October 06, 2014
When searching for the ideal home loan, borrowers often get caught up looking for a mortgage with the cheapest rate.
While rate will no doubt play an important role in their final decision, it is just one factor at play.
Today, with rates sitting at historical lows, borrowers are guaranteed to secure a competitive rate regardless of which lender they choose to go with. As such, borrowers should take the time to look at the other factors in play – including the type of home loan, its features, and any fees that are associated with the product.
Some of the fees and features that are worth researching include:
Principal and interest versus interest only loans: Principal and interest loans require borrowers to make regular monthly or fortnightly repayments against the principal (the borrowed amount) as well as paying part of the interest accrued on the loan. In comparison, with an interest only loan you only need to repay the interest accrued during the term of the loan; therefore, repayments are lower than with a standard principal and interest loan. At the end of the interest only period - usually one to five years – the loan reverts to a principal and interest loan.
Fixed or variable rate: If you would like some certainty around repayments, you might consider fixing your mortgage. Of course, it is important to keep in mind that fixed rate mortgages are generally less flexible than variable rate home loans, so you may not be able to contribute extra payments and redraw on them or use an offset account with this type of loan. Further, if you repay your loan within the fixed rate period there may be early repayment fees or break costs. Splitting the loan amount across part fixed/part variable may be a good compromise for those seeking some stability along with flexibility.
Loan redraw facility: Having a redraw facility allows income and/or extra repayments to be put into the loan account, and withdrawn when needed. Rather than earning interest, the funds drop the principal loan amount, reducing the interest owed on it. Importantly, borrowers wishing to take full advantage of this product will need to have some budgeting discipline.

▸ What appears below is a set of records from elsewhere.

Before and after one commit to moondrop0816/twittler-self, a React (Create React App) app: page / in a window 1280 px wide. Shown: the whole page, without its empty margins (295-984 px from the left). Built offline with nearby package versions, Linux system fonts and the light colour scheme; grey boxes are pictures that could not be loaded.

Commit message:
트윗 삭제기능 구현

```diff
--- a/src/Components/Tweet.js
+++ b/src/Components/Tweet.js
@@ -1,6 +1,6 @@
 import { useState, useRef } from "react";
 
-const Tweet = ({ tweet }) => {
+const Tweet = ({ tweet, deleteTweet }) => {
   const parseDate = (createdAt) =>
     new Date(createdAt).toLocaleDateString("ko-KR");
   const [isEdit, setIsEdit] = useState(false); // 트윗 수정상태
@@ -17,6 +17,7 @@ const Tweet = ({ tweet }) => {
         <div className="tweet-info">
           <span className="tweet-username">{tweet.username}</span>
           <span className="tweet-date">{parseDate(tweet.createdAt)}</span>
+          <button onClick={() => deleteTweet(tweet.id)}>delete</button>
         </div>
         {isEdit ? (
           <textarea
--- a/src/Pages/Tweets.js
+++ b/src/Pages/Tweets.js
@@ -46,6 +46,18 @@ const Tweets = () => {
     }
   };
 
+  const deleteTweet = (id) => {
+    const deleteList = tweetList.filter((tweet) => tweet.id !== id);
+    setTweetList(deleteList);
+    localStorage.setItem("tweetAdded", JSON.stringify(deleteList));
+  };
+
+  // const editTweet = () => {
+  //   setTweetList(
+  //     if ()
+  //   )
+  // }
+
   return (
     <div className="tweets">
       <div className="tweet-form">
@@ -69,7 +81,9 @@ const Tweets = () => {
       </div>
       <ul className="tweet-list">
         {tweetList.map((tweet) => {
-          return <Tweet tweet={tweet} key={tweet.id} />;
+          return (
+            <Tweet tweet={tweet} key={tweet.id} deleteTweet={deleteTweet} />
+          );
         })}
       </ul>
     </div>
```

Loan fees: When comparing loans, review the upfront and ongoing fees associated with that loan so that you know exactly what you can be expected to pay. Fees will vary from lender to lender, so make sure you do your due diligence and find out which lenders have the lowest fees. Fees can include loan application fees, monthly account keeping fees, redraw fees, additional repayments fees, rate lock fees and break fees.
Lenders mortgage insurance
If you borrow more than 80% of the value of your home, lenders may charge Lenders Mortgage Insurance (LMI). LMI protects your lender in the event that you default on your loan.
Choice of lender: It’s best to first shop around rather than going directly to a lender you already have a relationship with. As your local mortgage broker, I have access to an extensive range of lenders, from the big banks through to smaller credit unions, building societies and non-bank lenders. I can help you survey the various products offered by the different lenders and ultimately find you the most appropriate product for your needs.
Loan term: A loan’s term can impact your repayment amounts as well as the interest paid on the loan. For example, if you borrow $500,000 at 5% over 30 years, principal and interest repayments are $2,684 per month. Total loan costs are $966,278 and the interest component is $466,278. That same loan paid out over 25 years, sees monthly repayments $238 higher but equates to a saving of $89,393 in interest.